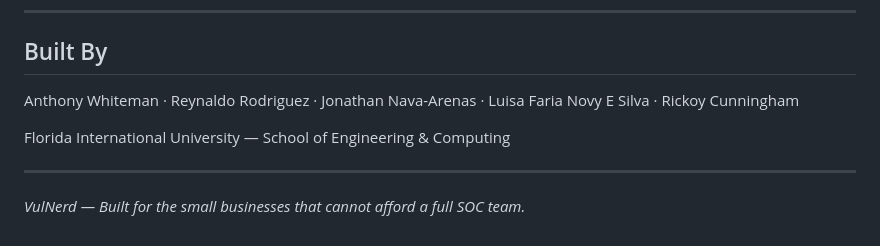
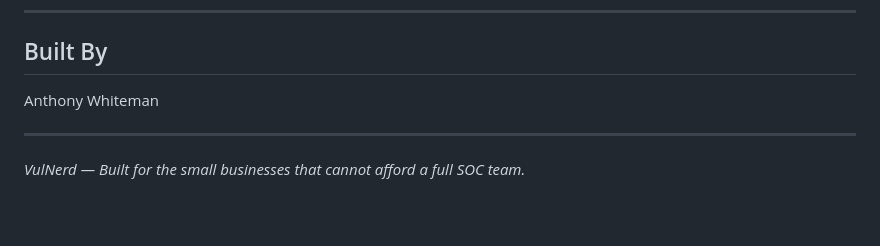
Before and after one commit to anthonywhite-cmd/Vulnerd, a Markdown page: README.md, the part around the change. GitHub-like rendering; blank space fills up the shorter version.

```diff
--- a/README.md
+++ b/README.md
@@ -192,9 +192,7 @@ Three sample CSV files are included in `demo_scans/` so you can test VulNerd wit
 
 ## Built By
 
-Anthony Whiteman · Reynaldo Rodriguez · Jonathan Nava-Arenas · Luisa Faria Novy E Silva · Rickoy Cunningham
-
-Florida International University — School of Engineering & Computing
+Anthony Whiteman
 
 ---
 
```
---------------
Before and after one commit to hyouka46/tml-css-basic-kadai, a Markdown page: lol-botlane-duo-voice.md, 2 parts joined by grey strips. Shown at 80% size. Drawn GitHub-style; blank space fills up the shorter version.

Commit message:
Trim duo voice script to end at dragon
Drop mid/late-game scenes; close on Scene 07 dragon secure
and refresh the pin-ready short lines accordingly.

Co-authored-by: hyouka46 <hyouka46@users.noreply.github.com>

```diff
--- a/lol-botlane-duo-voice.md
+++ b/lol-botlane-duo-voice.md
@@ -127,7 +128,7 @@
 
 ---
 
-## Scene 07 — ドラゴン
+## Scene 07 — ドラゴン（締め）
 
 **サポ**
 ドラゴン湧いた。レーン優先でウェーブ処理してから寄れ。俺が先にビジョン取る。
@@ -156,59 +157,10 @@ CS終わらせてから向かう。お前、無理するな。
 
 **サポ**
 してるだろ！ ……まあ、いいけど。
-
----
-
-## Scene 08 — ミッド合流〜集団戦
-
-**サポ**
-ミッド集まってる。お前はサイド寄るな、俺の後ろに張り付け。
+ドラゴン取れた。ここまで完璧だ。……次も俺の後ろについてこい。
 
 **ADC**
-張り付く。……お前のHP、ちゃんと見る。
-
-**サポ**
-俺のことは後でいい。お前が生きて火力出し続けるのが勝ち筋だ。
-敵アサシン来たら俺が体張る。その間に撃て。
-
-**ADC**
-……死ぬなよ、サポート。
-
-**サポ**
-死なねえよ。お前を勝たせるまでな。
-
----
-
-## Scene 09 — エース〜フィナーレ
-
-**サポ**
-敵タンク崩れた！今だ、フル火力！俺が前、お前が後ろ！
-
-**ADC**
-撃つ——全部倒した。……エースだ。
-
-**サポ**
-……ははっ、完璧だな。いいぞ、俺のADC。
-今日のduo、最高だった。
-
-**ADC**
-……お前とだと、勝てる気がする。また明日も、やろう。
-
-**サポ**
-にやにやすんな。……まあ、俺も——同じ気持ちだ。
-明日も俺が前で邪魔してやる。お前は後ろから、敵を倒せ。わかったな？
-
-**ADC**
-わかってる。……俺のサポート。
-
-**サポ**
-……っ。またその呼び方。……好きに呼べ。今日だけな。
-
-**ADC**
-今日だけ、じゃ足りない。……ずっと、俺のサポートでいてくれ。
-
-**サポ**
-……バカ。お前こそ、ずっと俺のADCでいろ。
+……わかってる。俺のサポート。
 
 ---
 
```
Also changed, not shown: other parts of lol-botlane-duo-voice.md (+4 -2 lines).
---------------
> What you will do:
Your answer must consist of every line from the listing that holds the string "page".

> Written response:
Before and after one commit to anthonywhite-cmd/Vulnerd, a Markdown page: README.md, the part around the change. GitHub-like rendering; blank space fills up the shorter version.
Before and after one commit to hyouka46/tml-css-basic-kadai, a Markdown page: lol-botlane-duo-voice.md, 2 parts joined by grey strips. Shown at 80% size. Drawn GitHub-style; blank space fills up the shorter version.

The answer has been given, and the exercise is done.